The reconstruction additionally marks the first time the film was presented in stereophonic sound. Although the musical score was recorded in stereo, and the soundtrack album was presented that way, the film was released in mono sound.
A shorter version of the movie was reissued theatrically on April 13, 1979, removing all songs, excluding "Portobello Road" and "Beautiful Briny Sea". Even the Oscar nominated song "Age of Not Believing" was removed.
A new edition DVD called Bedknobs and Broomsticks: Enchanted Musical Edition was released on September 8, 2009. This new single-disc edition contains a new digitally restored and remastered version of the film, the Sherman Brothers Featurette (available on the old DVD), a new Special Effects documentary and the lost song "A Step in the Right Direction".
Awards and nominations
- Best Visual Effects (won) (Alan Maley, Eustace Lycett, and Danny Lee)
- Best Art Direction (John B. Mansbridge, Peter Ellenshaw, Emile Kuri and Hal Gausman, Nicholas and Alexandra won)
- Best Costume Design (Nicholas and Alexandra won)
- Best Scoring Adaptation and Original Song Score (Fiddler on the Roof won)
- Best Original Song for "The Age of Not Believing" (The "Theme from Shaft" won)
|Bedknobs and Broomsticks|
House of Mouse

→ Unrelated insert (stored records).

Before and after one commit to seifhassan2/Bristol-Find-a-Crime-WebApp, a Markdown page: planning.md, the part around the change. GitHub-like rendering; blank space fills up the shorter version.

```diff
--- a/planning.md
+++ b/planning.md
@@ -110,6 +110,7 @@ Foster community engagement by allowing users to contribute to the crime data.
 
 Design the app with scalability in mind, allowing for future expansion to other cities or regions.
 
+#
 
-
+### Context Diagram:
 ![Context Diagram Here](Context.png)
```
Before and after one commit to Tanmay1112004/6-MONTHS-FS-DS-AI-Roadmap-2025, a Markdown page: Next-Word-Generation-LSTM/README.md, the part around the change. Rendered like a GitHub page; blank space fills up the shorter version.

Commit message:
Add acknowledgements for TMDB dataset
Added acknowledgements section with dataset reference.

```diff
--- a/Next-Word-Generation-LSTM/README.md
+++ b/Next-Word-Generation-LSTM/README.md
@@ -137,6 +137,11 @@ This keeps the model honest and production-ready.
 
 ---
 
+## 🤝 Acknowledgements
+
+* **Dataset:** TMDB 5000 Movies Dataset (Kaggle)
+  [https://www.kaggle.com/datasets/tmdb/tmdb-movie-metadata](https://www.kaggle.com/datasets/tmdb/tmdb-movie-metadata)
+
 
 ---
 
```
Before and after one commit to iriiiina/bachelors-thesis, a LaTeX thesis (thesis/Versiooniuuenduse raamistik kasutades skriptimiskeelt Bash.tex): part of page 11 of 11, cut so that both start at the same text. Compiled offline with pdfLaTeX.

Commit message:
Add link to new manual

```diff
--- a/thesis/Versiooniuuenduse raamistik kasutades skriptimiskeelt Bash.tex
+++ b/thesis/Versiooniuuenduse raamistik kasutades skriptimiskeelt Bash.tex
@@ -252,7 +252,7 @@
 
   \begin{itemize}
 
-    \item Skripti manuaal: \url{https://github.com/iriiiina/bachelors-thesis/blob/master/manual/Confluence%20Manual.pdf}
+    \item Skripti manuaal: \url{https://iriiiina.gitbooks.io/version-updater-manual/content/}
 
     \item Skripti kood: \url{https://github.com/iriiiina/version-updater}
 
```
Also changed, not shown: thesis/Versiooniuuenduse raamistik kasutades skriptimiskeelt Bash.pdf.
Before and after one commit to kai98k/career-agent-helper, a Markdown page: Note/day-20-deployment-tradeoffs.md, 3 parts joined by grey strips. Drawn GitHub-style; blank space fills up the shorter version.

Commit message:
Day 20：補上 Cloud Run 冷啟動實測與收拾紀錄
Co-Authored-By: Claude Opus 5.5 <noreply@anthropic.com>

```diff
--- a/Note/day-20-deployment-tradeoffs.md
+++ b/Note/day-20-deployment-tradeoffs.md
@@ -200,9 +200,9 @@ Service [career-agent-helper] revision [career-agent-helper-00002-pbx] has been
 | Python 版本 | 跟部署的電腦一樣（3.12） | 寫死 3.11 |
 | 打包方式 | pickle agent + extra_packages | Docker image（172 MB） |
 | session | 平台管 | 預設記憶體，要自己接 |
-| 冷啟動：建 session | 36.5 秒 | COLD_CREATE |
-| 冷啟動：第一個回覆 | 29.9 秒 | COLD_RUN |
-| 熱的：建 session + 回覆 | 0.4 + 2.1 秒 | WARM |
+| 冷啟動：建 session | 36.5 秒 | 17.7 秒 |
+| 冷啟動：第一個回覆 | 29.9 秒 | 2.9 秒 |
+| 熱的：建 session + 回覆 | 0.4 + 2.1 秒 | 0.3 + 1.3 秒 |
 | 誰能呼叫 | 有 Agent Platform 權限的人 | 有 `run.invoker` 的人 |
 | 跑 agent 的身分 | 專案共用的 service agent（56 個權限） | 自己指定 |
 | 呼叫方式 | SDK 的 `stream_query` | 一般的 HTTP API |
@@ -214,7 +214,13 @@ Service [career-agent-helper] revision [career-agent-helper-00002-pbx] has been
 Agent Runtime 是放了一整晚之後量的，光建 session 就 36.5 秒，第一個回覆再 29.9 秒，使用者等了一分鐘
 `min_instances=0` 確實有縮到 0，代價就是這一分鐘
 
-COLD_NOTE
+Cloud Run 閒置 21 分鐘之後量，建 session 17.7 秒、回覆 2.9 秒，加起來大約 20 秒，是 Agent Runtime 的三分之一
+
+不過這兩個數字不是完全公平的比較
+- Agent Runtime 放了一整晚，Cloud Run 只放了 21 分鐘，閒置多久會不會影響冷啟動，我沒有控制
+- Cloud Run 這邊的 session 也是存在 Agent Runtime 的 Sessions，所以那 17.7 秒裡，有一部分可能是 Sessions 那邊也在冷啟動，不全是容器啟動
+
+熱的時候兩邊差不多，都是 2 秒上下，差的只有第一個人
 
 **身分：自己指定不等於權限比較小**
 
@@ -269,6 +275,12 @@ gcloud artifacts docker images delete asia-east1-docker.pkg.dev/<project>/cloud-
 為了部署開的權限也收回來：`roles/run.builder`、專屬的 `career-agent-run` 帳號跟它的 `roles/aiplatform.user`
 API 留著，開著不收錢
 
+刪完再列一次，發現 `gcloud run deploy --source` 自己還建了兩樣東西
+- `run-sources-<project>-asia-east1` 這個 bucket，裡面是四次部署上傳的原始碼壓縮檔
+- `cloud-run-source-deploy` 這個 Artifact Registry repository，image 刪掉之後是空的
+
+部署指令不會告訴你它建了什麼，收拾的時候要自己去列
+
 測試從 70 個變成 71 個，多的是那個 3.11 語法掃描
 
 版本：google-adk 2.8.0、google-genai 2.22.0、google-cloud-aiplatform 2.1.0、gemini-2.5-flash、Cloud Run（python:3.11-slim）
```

Characters: Miss Eglantine Price | Professor Emelius Brown | Carrie | Charles | Paul | Mrs. Hobday | General Teagler | Captain Greer | Bookman | Swinburne | King Leonidas | Mr. Codfish | Secretary Bird | Bear (Bedknobs and Broomsticks) | Vultures | Rhinoceros | Crocodile | Hyena | Warthog | Gorilla | Ostrich | Hippopotamus | Kangaroo | Cheetah | Elephant | Mr. Jelk | Cosmic Creepers | Nazis | Astoroth